Car Design

Today, we give shape to the automobile. The University of Houston's College of Engineering presents this series about the machines that make our civilization run, and the people whose ingenuity created them.

The new Chrysler Airflow was called the "Car of the Future" in 1934. In one leap, it took us from the four-square shape that Ford had set with his Model-T to a radical streamlined form. America was quite unprepared for its rounded shape. Before 1934, the flat fenders of the Model-T had given way to ones that looked like inverted tablespoons, and cars were nearer the ground. But little else had changed. Then the Chrysler Airflow! It was so far from known automobiles it could have come from Mars.

Even if it were beautiful, the public would've had trouble accepting it. And few people have ever called it pretty. The car, which looked a little like a VW Beetle, was a grand commercial failure. The streamlining itself didn't even work. Designer Dick Nesbit tells us that Orville Wright did wind-tunnel tests and found the Airflow offered more drag than previous cars had.

Yet "Car of the Future" became a catchword. One of my early childhood memories was competing to be the first one in my family car to spot one of those odd little machines on the road. If it failed commercially, it didn't fail to seize the imagination. Imitators sprang up right away. The Lincoln Zephyr and the 1938 Cadillac picked up the theme. But the streamlined form mutated. Car bodies -- once round -- now developed a kind of linearity. Strong horizontal lines tapered into tailfins.

The tailfins went out of fashion in the 1960s, but the horizontal lines stayed. By the early '60s, America found a car design it liked, and little has changed in the 30 years since. Streamlining had finally led us to a shape we haven't seen fit to leave.

Nesbit concludes by saying:

The design evolution of the American automobile continues, as vigorous and promising as ever.

But he's an automotive designer who looks closely at small changes. I'm not; I see cars with a layman's eye. The Chrysler Airflow was the greatest single change I've ever seen.

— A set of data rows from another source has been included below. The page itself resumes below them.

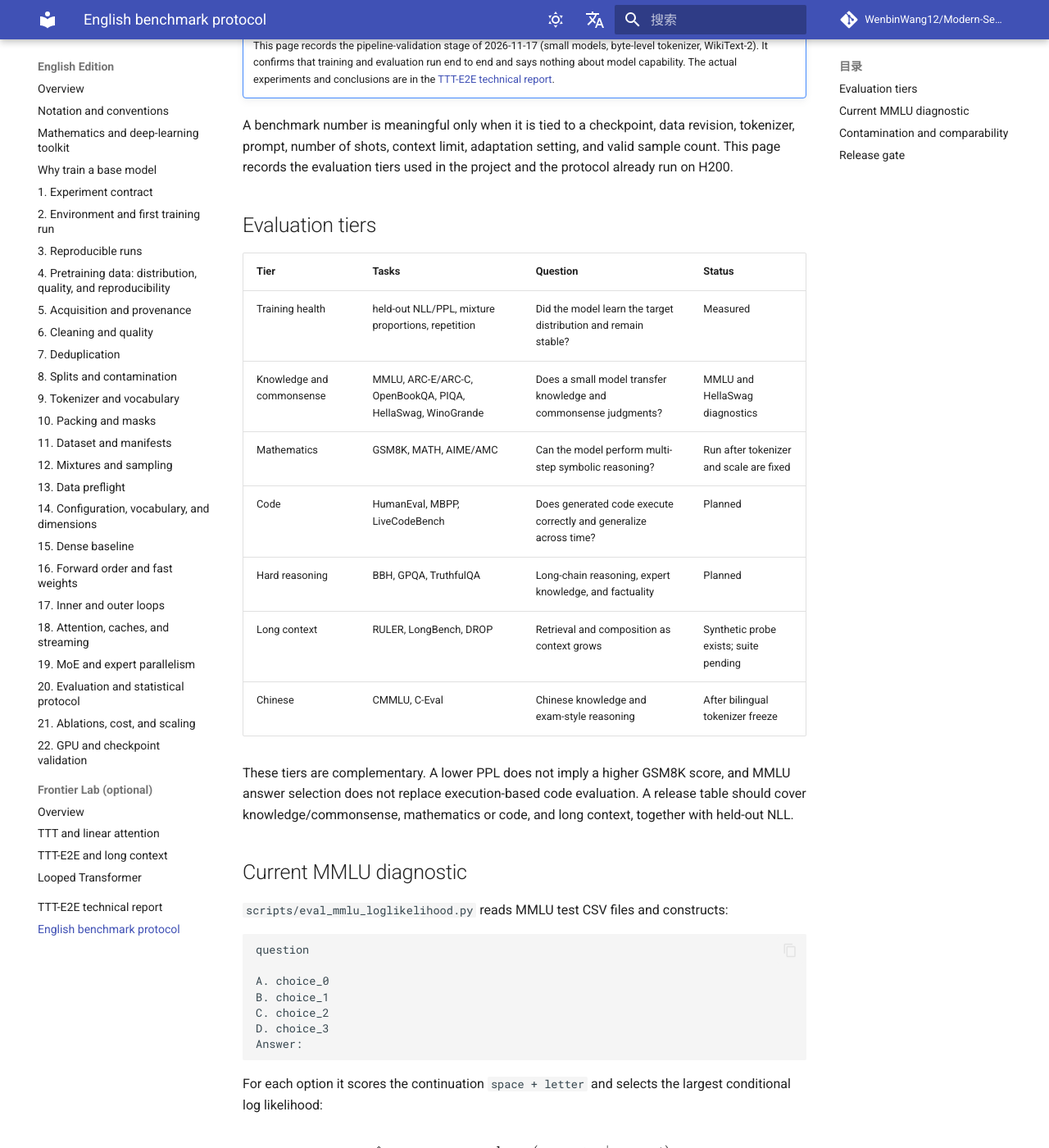
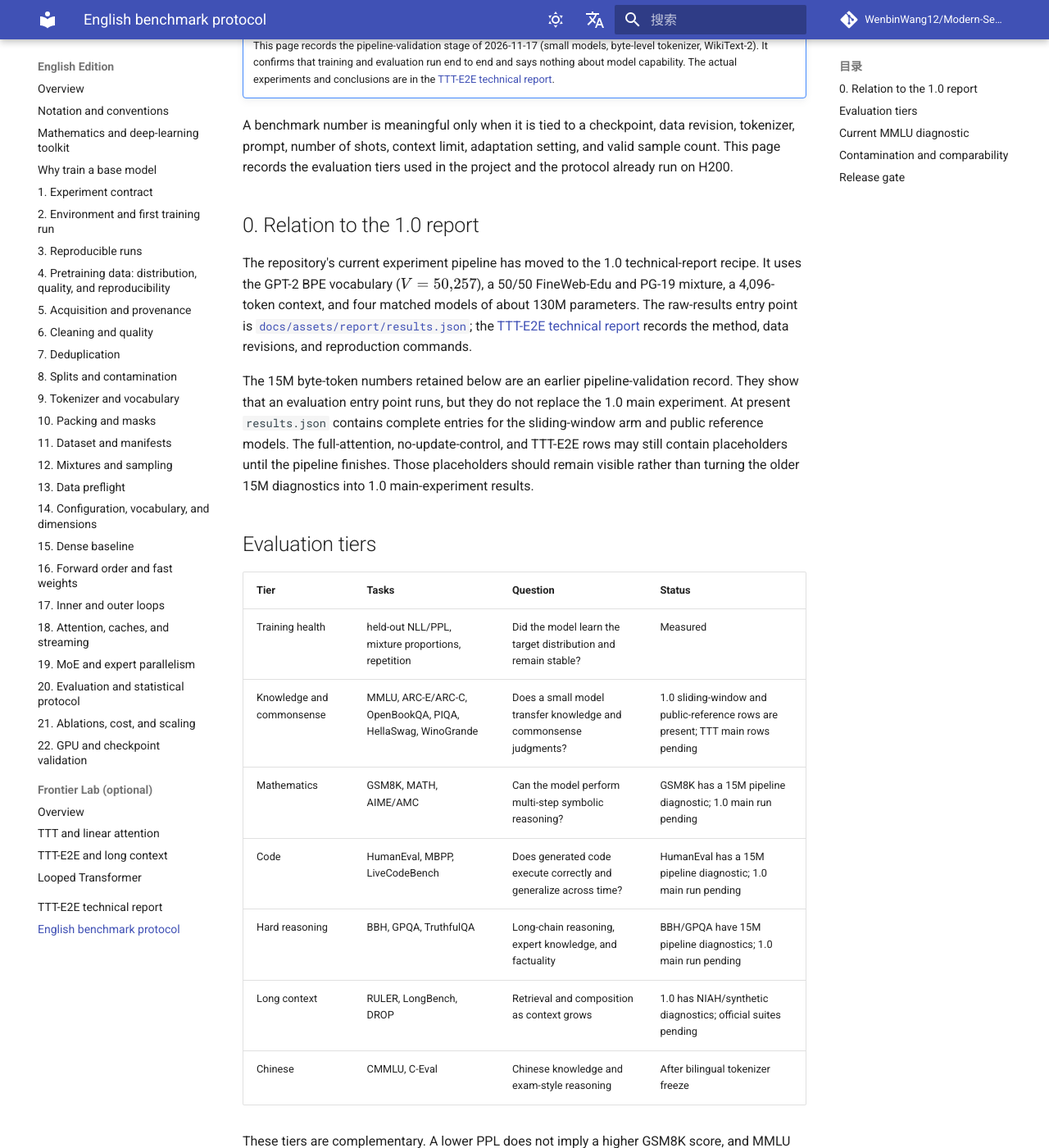
Before and after one commit to WenbinWang12/Modern-Sequence-Models-from-Scratch, an MkDocs documentation site: the page built from docs/reports/benchmark_protocol_en.md, in a window 1280 px wide and 1400 px high, scrolled down 232 px. Shown: the whole window at 82% size. Built offline with MkDocs 1.6.1 and Material for MkDocs 9.7.7, drawn with Linux system fonts in a browser that asks for light colours; comment, search, counter and statistics services are not loaded.

Commit message:
Clarify benchmark report generations

```diff
--- a/docs/reports/benchmark_protocol.md
+++ b/docs/reports/benchmark_protocol.md
@@ -5,16 +5,22 @@
 
 技术报告中的 benchmark 不是一张可以随意挑选的榜单。每个分数都必须绑定模型检查点、数据版本、tokenizer、提示模板、shot 数、上下文上限、适配开关和有效样本数。本页把公开报告中常见的测评按能力分层，并记录本项目已经实际运行的协议。
 
+## 0. 与 1.0 主报告的关系
+
+仓库最近的实验流水线已经切换到技术报告 1.0 的主配方。主配方使用 GPT-2 BPE 词表（\(V=50{,}257\)）、FineWeb-Edu 与 PG-19 的 50/50 混合、4,096 token 上下文和约 1.3 亿参数的四组匹配模型。原始结果入口是 [`docs/assets/report/results.json`](../assets/report/results.json)，完整方法、数据版本和复现实验命令见 [TTT-E2E 技术报告](../technical_report.md)。
+
+本页下面保留的 15M、byte-token 结果是更早的流程验证记录。它们可以证明评测入口能运行，不能替代 1.0 主实验。当前 `results.json` 中已经有滑窗基线和公开参考模型的完整条目；全注意力、无更新对照和 TTT-E2E 的主表在流水线完成前仍可能显示占位符。占位符应继续保留，不能把旧的 15M 诊断分数写成 1.0 主实验结果。
+
 ## 1. 分层测评矩阵
 
 | 层级 | 任务 | 主要回答的问题 | 当前状态 |
 | --- | --- | --- | --- |
 | 训练健康度 | held-out NLL、PPL、数据混合比例、重复率 | 模型是否学会了训练分布，训练是否稳定 | 已运行 |
-| 基础知识与常识 | MMLU、ARC-E/ARC-C、OpenBookQA、PIQA、HellaSwag、WinoGrande | 小模型是否形成可迁移的知识和常识判断 | MMLU 诊断脚本已完成 |
-| 数学推理 | GSM8K、MATH、AIME/AMC | 能否进行多步符号推理 | 待 tokenizer 和模型规模稳定后运行 |
-| 代码 | HumanEval、MBPP、LiveCodeBench | 代码生成、执行正确性和时间切分泛化 | 待运行 |
-| 难知识与推理 | BBH、GPQA、TruthfulQA | 长链推理、专业知识和事实性 | 待运行 |
-| 长上下文 | RULER、LongBench、DROP | 随上下文长度增长时的检索和组合能力 | 已有合成检索诊断，正式套件待运行 |
+| 基础知识与常识 | MMLU、ARC-E/ARC-C、OpenBookQA、PIQA、HellaSwag、WinoGrande | 小模型是否形成可迁移的知识和常识判断 | 1.0 滑窗与公开参考模型已入库；TTT 主表待完成 |
+| 数学推理 | GSM8K、MATH、AIME/AMC | 能否进行多步符号推理 | GSM8K 有 15M 流程诊断；1.0 主实验待运行 |
+| 代码 | HumanEval、MBPP、LiveCodeBench | 代码生成、执行正确性和时间切分泛化 | HumanEval 有 15M 流程诊断；1.0 主实验待运行 |
+| 难知识与推理 | BBH、GPQA、TruthfulQA | 长链推理、专业知识和事实性 | BBH/GPQA 有 15M 流程诊断；1.0 主实验待运行 |
+| 长上下文 | RULER、LongBench、DROP | 随上下文长度增长时的检索和组合能力 | 1.0 有 NIAH/合成诊断；正式套件待运行 |
 | 中文能力 | CMMLU、C-Eval | 中文知识和考试型推理 | 双语 tokenizer 冻结后运行 |
 
 这些层级不能互相替代。比如 PPL 较低不能推出 GSM8K 较高；MMLU 的零样本答案选择也不能替代代码执行评测。正式论文表格至少要覆盖知识/常识、数学或代码、以及长上下文中的三类，并同时给出 held-out NLL 作为训练分布指标。
--- a/docs/reports/benchmark_protocol_en.md
+++ b/docs/reports/benchmark_protocol_en.md
@@ -5,16 +5,22 @@
 
 A benchmark number is meaningful only when it is tied to a checkpoint, data revision, tokenizer, prompt, number of shots, context limit, adaptation setting, and valid sample count. This page records the evaluation tiers used in the project and the protocol already run on H200.
 
+## 0. Relation to the 1.0 report
+
+The repository's current experiment pipeline has moved to the 1.0 technical-report recipe. It uses the GPT-2 BPE vocabulary (\(V=50{,}257\)), a 50/50 FineWeb-Edu and PG-19 mixture, a 4,096-token context, and four matched models of about 130M parameters. The raw-results entry point is [`docs/assets/report/results.json`](../assets/report/results.json); the [TTT-E2E technical report](../technical_report_en.md) records the method, data revisions, and reproduction commands.
+
+The 15M byte-token numbers retained below are an earlier pipeline-validation record. They show that an evaluation entry point runs, but they do not replace the 1.0 main experiment. At present `results.json` contains complete entries for the sliding-window arm and public reference models. The full-attention, no-update-control, and TTT-E2E rows may still contain placeholders until the pipeline finishes. Those placeholders should remain visible rather than turning the older 15M diagnostics into 1.0 main-experiment results.
+
 ## Evaluation tiers
 
 | Tier | Tasks | Question | Status |
 | --- | --- | --- | --- |
 | Training health | held-out NLL/PPL, mixture proportions, repetition | Did the model learn the target distribution and remain stable? | Measured |
-| Knowledge and commonsense | MMLU, ARC-E/ARC-C, OpenBookQA, PIQA, HellaSwag, WinoGrande | Does a small model transfer knowledge and commonsense judgments? | MMLU and HellaSwag diagnostics |
-| Mathematics | GSM8K, MATH, AIME/AMC | Can the model perform multi-step symbolic reasoning? | Run after tokenizer and scale are fixed |
-| Code | HumanEval, MBPP, LiveCodeBench | Does generated code execute correctly and generalize across time? | Planned |
-| Hard reasoning | BBH, GPQA, TruthfulQA | Long-chain reasoning, expert knowledge, and factuality | Planned |
-| Long context | RULER, LongBench, DROP | Retrieval and composition as context grows | Synthetic probe exists; suite pending |
+| Knowledge and commonsense | MMLU, ARC-E/ARC-C, OpenBookQA, PIQA, HellaSwag, WinoGrande | Does a small model transfer knowledge and commonsense judgments? | 1.0 sliding-window and public-reference rows are present; TTT main rows pending |
+| Mathematics | GSM8K, MATH, AIME/AMC | Can the model perform multi-step symbolic reasoning? | GSM8K has a 15M pipeline diagnostic; 1.0 main run pending |
+| Code | HumanEval, MBPP, LiveCodeBench | Does generated code execute correctly and generalize across time? | HumanEval has a 15M pipeline diagnostic; 1.0 main run pending |
+| Hard reasoning | BBH, GPQA, TruthfulQA | Long-chain reasoning, expert knowledge, and factuality | BBH/GPQA have 15M pipeline diagnostics; 1.0 main run pending |
+| Long context | RULER, LongBench, DROP | Retrieval and composition as context grows | 1.0 has NIAH/synthetic diagnostics; official suites pending |
 | Chinese | CMMLU, C-Eval | Chinese knowledge and exam-style reasoning | After bilingual tokenizer freeze |
 
 These tiers are complementary. A lower PPL does not imply a higher GSM8K score, and MMLU answer selection does not replace execution-based code evaluation. A release table should cover knowledge/commonsense, mathematics or code, and long context, together with held-out NLL.
```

It was a failure, but we couldn't take our eyes off it. It really was the "Car of The Future," but in an odd way. It started the only major change that automobile design has undergone.

So the first generation of cars imitated horse-drawn carriages and culminated in the Model-T. The second generation of auto users saw the evolution of today's form. That evolution began with the Airflow and finally settled down on bland cars like the 1960-vintage Ford Falcon.

Now we're ending the third generation of the automobile. It began with the straight lines of the 1960s cars and, to my inexpert eyes, today's cars seem pretty much the same. Of course, we're also starting the fourth generation. I wonder if that could mean that we're finally about to see another reshaping of our automobiles as radical as the old Chrysler Airflow. I wouldn't be too optimistic.

I'm John Lienhard, at the University of Houston, where we're interested in the way inventive minds work.

(Theme music)

Nesbit, D., et al., American Automobile Design: 1930-1980. Collectible Automobile, Special Issue, March 1986.

I wrote this episode in 1989. Just about that time, a new modification in form was indeed taking place. It was the arrival of the wedge shape. Cars now tend to taper slightly from rear to front. Whether that marks a significant stylistic change from the cars of 1960 I shall let you, good readers and listeners, decide.


Image of a 1935 Chrysler Airflow provided by Gaétan Bouthillier, Member of The Airflow Club of America